## Study material
===
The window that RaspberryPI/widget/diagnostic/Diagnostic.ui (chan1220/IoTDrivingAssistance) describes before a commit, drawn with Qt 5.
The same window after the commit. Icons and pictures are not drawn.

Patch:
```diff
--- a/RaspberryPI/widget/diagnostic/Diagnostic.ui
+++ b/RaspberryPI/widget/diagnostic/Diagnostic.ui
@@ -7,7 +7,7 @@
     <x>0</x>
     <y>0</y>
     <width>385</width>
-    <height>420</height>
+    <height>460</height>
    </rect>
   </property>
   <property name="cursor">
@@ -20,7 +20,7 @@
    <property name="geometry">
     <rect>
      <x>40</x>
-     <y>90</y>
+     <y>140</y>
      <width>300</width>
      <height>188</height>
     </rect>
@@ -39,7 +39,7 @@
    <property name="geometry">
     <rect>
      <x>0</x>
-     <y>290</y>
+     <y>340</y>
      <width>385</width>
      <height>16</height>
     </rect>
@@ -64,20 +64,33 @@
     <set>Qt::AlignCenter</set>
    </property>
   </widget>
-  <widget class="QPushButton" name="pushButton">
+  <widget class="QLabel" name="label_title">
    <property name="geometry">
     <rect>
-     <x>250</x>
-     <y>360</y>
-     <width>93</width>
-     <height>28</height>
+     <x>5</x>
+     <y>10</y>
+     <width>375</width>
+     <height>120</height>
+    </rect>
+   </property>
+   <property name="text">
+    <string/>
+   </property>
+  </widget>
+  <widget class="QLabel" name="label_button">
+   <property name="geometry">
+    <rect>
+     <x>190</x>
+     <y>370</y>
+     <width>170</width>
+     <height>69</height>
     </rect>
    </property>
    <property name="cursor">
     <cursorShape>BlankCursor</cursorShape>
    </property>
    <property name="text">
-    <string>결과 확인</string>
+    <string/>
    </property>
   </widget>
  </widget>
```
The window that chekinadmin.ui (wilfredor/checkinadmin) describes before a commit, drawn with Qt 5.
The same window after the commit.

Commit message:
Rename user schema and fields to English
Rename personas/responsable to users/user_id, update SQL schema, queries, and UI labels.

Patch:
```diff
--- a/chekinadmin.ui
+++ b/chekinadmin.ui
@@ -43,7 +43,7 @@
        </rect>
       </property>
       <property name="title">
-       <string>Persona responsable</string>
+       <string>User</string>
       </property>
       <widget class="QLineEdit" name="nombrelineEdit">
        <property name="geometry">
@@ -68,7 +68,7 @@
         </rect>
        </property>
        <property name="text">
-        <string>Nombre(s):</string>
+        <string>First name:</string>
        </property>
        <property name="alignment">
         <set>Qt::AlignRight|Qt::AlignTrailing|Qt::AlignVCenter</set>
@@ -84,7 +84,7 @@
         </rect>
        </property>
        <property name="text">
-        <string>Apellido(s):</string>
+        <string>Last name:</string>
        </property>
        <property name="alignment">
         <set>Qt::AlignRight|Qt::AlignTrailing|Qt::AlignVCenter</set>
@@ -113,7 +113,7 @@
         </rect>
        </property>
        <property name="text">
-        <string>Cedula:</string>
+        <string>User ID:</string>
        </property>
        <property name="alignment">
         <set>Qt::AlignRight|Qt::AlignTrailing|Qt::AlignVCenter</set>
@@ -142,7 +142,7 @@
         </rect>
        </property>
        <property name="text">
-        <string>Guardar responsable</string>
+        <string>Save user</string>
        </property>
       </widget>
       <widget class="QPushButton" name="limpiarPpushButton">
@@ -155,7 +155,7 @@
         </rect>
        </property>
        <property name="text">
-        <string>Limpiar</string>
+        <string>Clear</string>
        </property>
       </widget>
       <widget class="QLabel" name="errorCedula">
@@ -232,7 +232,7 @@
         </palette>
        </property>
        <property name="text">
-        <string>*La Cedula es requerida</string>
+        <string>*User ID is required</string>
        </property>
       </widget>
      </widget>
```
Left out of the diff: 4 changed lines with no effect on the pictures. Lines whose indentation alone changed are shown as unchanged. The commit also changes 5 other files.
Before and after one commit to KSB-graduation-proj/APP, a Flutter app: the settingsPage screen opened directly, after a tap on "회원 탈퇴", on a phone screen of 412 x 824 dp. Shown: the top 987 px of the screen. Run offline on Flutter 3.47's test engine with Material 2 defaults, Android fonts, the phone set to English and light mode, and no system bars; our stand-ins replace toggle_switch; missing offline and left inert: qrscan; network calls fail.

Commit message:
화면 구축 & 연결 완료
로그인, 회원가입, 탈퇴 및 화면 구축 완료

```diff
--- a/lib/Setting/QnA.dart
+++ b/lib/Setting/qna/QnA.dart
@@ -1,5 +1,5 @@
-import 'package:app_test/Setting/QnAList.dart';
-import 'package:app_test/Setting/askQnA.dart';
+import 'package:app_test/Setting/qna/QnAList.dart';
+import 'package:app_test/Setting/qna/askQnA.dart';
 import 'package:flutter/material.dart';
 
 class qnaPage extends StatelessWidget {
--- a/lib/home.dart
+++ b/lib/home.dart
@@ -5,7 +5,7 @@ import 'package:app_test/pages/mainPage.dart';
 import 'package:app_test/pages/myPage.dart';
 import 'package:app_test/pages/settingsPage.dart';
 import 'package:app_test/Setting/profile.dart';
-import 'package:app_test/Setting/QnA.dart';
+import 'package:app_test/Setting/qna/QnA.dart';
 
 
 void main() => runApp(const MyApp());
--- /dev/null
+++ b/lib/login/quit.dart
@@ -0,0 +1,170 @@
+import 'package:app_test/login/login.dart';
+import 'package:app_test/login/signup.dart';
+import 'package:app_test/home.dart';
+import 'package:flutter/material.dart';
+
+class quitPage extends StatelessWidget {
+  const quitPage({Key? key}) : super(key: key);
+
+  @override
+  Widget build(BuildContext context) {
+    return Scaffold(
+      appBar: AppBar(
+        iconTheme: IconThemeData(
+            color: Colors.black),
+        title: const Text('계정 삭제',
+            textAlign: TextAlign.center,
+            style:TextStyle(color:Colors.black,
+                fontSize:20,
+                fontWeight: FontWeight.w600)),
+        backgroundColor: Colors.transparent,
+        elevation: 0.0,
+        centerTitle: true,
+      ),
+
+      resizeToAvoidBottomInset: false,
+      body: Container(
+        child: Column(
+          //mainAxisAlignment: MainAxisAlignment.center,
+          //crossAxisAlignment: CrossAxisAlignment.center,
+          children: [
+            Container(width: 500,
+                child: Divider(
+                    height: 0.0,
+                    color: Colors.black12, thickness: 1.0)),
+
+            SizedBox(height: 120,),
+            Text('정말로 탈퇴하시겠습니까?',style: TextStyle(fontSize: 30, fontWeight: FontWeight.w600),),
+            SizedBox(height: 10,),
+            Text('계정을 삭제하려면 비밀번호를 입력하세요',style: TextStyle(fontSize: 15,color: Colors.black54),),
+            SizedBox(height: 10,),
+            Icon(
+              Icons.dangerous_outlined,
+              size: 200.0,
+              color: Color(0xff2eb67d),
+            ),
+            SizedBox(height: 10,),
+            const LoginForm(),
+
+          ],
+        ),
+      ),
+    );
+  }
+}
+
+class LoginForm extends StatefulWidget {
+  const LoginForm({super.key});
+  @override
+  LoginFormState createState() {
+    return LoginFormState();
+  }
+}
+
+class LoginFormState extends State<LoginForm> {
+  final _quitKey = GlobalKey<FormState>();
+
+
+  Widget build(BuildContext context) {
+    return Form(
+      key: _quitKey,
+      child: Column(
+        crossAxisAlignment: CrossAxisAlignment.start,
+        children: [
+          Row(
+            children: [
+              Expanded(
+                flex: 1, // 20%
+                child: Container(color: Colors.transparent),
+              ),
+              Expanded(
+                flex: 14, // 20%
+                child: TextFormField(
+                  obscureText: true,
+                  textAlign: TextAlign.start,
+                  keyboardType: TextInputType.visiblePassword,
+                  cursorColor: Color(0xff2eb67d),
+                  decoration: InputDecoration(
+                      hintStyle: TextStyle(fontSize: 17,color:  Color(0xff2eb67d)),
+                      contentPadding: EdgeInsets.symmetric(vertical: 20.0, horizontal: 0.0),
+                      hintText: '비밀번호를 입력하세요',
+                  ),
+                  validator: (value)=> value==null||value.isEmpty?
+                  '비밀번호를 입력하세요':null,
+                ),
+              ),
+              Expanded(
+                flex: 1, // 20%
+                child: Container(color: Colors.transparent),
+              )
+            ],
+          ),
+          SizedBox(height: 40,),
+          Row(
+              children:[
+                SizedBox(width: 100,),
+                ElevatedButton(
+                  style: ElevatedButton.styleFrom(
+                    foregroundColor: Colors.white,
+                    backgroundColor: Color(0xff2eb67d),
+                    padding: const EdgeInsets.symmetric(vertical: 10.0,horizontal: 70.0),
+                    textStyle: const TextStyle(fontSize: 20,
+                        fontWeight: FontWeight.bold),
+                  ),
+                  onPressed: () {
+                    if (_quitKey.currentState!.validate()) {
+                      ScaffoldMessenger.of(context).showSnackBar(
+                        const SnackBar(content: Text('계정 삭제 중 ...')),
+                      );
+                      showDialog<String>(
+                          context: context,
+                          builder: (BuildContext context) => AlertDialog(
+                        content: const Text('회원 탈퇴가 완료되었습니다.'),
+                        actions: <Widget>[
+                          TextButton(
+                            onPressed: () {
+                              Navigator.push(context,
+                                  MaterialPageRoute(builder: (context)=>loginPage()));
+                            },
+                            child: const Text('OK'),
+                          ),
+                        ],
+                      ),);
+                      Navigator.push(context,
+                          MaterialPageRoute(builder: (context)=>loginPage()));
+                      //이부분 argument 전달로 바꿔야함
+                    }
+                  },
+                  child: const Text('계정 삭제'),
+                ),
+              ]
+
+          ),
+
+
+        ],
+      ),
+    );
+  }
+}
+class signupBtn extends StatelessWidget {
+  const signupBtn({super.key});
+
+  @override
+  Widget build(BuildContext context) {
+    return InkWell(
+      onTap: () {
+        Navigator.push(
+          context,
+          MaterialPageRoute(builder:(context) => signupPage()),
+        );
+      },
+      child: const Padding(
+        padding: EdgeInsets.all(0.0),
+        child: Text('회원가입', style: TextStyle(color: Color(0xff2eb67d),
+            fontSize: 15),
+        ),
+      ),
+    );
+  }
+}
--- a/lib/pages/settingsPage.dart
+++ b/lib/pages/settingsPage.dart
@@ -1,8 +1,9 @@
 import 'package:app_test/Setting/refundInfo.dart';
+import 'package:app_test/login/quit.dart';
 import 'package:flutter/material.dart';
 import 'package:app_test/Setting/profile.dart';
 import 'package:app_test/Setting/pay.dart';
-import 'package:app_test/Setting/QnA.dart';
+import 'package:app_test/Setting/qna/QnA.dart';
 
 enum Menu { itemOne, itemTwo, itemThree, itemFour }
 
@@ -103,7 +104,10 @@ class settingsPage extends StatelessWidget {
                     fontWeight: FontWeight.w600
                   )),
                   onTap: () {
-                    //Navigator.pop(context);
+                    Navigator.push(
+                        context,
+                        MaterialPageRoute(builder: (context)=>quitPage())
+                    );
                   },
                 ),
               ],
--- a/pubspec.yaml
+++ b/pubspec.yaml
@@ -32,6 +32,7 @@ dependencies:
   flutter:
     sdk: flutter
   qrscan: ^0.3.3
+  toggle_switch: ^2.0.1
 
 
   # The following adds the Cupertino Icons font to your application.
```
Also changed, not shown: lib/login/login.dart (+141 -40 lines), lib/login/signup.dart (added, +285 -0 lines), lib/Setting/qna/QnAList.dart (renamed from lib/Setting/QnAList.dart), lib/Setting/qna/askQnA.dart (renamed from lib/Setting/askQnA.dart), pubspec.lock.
===
## What you need to do
The answer should be one number, the count of lines in the data that include the string "English".

## Solution for this problem
2